Other people represent their metaphor of time as if they are living in the timeline (as opposed to viewing time remotely). This means their representation of the past is behind them and the future directly in front and they are in the present- these people tend to be more in the present.
However a new distinction regarding time seems to be emerging and that is scattered attention. That means someone can be in the moment, but their mind is everywhere but in the present, so they are not totally present. Or a person can have a timeline running left to right in front of them and instead of focussing one area at a time their mind jumps around different past and future representations again this scattered attention.
To be clear, I am not suggesting futuristic thinking is not a good thinking, it’s very valuable for planning. I am not saying past reflections are not a good thing; they are very good for learning.
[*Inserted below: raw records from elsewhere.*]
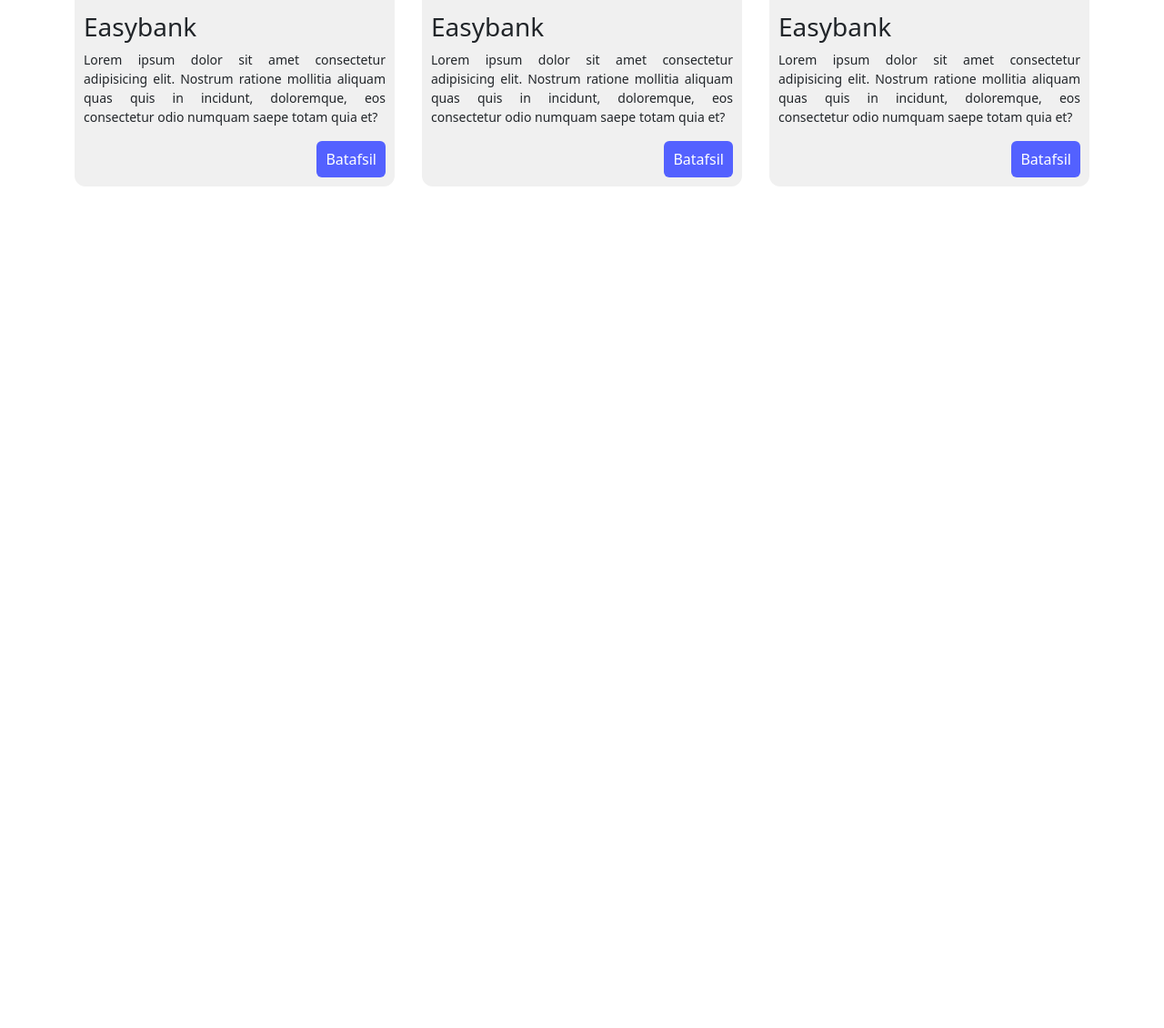
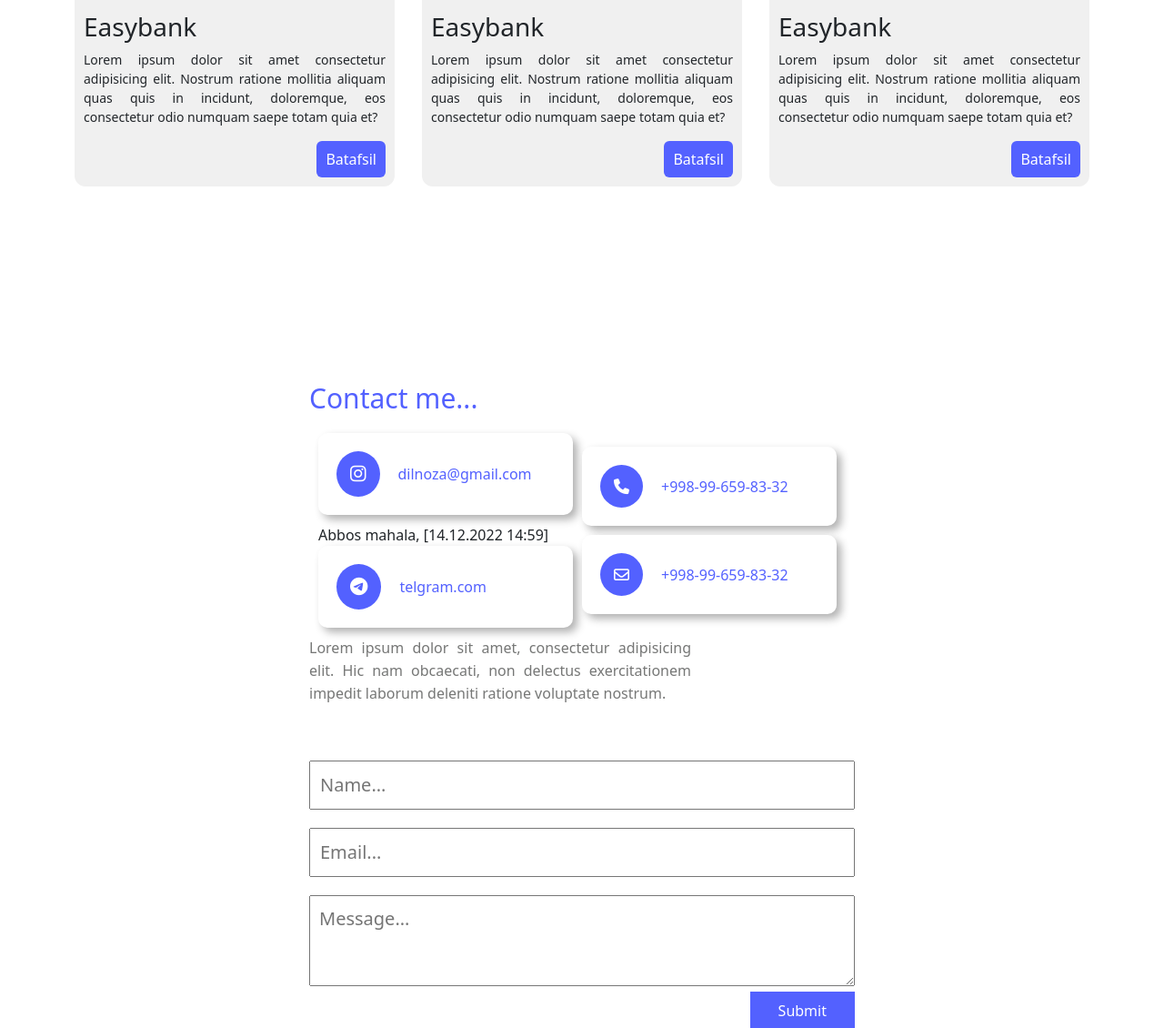
Before and after one commit to ZoxidovSunnatilla/DIlnoza_Portfolio, a plain HTML site: page index.html in a window 1280 px wide. Shown: the part 3036-4166 px from the top of the page at 91% size. Before the commit the page ends 3291 px from the top, so only its background shows below. Drawn offline with nearby package versions, Linux system fonts and the light colour scheme; files whose address does not match are found by name.

Commit message:
Abbos FOOTER qildi

```diff
--- a/index.html
+++ b/index.html
@@ -201,8 +201,65 @@
         </div>
     </section>
     <!-- Abdurahmon end -->
+
     <!-- Abbos start -->
+    <footer>
+        <div class="container">
+            <div class="flex footer__main">
+                <div class="footer__menu" data-aos="fade-down-right" data-aos-duration="1000">
+                    <div class="footer__texts">
+                        <p class="footer__logo">
+                            Contact me...
+                        </p>
+                        <div class="flex footer__items">
+                            <div class="footer_item">
+                                <div class="footer_box">
+                                    <p class="footer__icon__text flex"><i
+                                            class="fa-brands fa-instagram footer__icon"></i><a
+                                            href="#">dilnoza@gmail.com</a></p>
+                                </div>
 
+                                Abbos mahala, [14.12.2022 14:59]
+
+
+                                <div class="footer_box">
+                                    <p class="footer__icon__text flex"><i
+                                            class="fa-brands fa-telegram footer__icon"></i><a href="#">telgram.com</a>
+                                    </p>
+                                </div>
+                            </div>
+                            <div class="footer_item">
+                                <div class="footer_box">
+                                    <p class="footer__icon__text flex"><i
+                                            class="fa-sharp fa-solid fa-phone footer__icon_3"></i></i><a
+                                            href="#">+998-99-659-83-32</a></p>
+                                </div>
+                                <div class="footer_box">
+                                    <p class="footer__icon__text flex"><i
+                                            class="fa-regular fa-envelope footer__icon_3"></i><a
+                                            href="#">+998-99-659-83-32</a></p>
+                                </div>
+                            </div>
+                        </div>
+                        <p class="footer__text">Lorem ipsum dolor sit amet, consectetur adipisicing elit. Hic nam
+                            obcaecati, non delectus exercitationem impedit laborum deleniti ratione voluptate nostrum.
+                        </p>
+                    </div>
+                </div>
+                <div class="footer__menu" data-aos="fade-down-left" data-aos-duration="1000">
+                    <div class="footer__form">
+                        <form>
+                            <input type="text" placeholder="Name..." class="footer__input">
+                            <input type="text" placeholder="Email..." class="footer__input">
+                            <textarea name="footer__message" class="footer__message"
+                                placeholder="Message..."></textarea>
+                        </form>
+                        <button class="footer__btn">Submit</button>
+                    </div>
+                </div>
+            </div>
+        </div>
+    </footer>
     <!-- Abbos end -->
 
 <script src="./main.js"></script>
--- a/style.css
+++ b/style.css
@@ -377,5 +377,107 @@ header .parent__main .parent {
 /* Abdurahmon end */
 
 /* Abbos start */
+footer {
+    margin: 160px auto 0 auto;
+}
+
+footer .footer__main {
+    gap: 25px;
+}
+
+footer .footer__menu {
+    max-width: 600px;
+    width: 100%;
+}
+
+footer .footer__logo {
+    color: #5361FF;
+    font-size: 30px;
+}
+
+footer .footer__text {
+    width: 420px;
+    line-height: 25px;
+    text-align: justify;
+    color: #767776;
+
+}
+
+footer .footer_box {
+    width: 280px;
+    height: auto;
+    padding: 20px 10px;
+    background: #fff;
+    border-radius: 10px;
+    box-shadow: 5px 5px 10px #b1b1b1;
+    margin: 0 10px 10px 0;
+    align-items: center;
+    transition: .5s;
+}
+
+footer .footer_box:hover {
+    transform: translateY(-15px);
+}
+
+footer .footer__icon__text {
+    justify-content: start;
+    margin-bottom: 0;
+}
+
+footer a {
+    color: #5361FF;
+}
+
+footer .footer__icon {
+    margin: 0 20px 0 10px;
+    background-color: #5361FF;
+    color: #fff;
+    border-radius: 50%;
+    padding: 15px;
+    font-size: 20px;
+}
+
+footer .footer__icon_3 {
+    margin: 0 20px 0 10px;
+    background-color: #5361FF;
+    color: #fff;
+    border-radius: 50%;
+    padding: 15px;
+    font-size: 17px;
+}
+
+footer .footer__form {
+    text-align: right;
+}
+
+footer .footer__input {
+    display: block;
+    width: 100%;
+    margin: 20px 0;
+    padding: 10px;
+    font-size: 20px;
+    margin-right: 0;
+
+}
+
+footer .footer__message {
+    width: 100%;
+    height: 100px;
+    padding: 10px;
+    font-size: 20px;
+}
+
+footer .footer__btn {
+    padding: 8px 30px 6px 30px;
+    border: 1px solid #5361FF;
+    background: #5361FF;
+    color: #fff;
+}
+
+@media screen and (min-width:200px) and (max-width:768px) {
+    footer .footer__main{
+        flex-direction: column;
+    }
+}
 
 /* Abbos end */
```
Lines whose indentation alone changed are shown as unchanged.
I am saying a scattered attention that is neither past, future or present probably takes you out of the moment and serves little value in terms of learning or planning
So how do you become more present? Firstly I would say become highly aware of your ‘centre’ that is how you are feeling your body. The visual and auditory system can take you into the past. Your kinaesthetic (body sensations) can only be present orientated. Here is a centring exercise that will help you build present awareness in the kinaesthetic system
1. Find a quite place to sit comfortably with your hands resting in your lap
2. Fix your attention by focussing on a spot on the wall, acknowledge any auditory input that is present in your awareness. You can close your eyes if you chose.
3. Adjust your breathing. Breathe in through your nose and out through your mouth. Make your exhale twice as long as your inhale.
4. Loosen your jaw and relax any tension in your body
5. Describe your body sensations to yourself, “I am feeing X, I am feeling Y etc”
6. Centre yourself so that your kinaesthetic awareness is most prominent in your solar plexus area.
7. Expand the kinaesthetic awareness so it ripples out from the solar plexus area to the rest of your body.
If whilst doing the above process you are distracted or you lose attention, breathe the distractions away and re- centre.
Giving a 100% to each activity in the day
Earlier I was referring to the mental structure of time associated with planning. Planning is a good thing it helps you allocate time for the different important activities in the day. I recommend that when you have made your plan, you then commit 100% to each activity, thus being totally present. So when you are working on business task, that task has your 100% attention. When you are in social; situation you are 100% present. Not only will you enjoy the richness of different experience in an undiluted fashion, you will be more effective.
By using representations of time purposely, you know when you can dip into the future for planning and the past for learning and reflecting. By centring, you can ensure you totally enjoy the moment, not in scattered away. By giving 100% commitment to each activity – you will be fully present and probably more successful.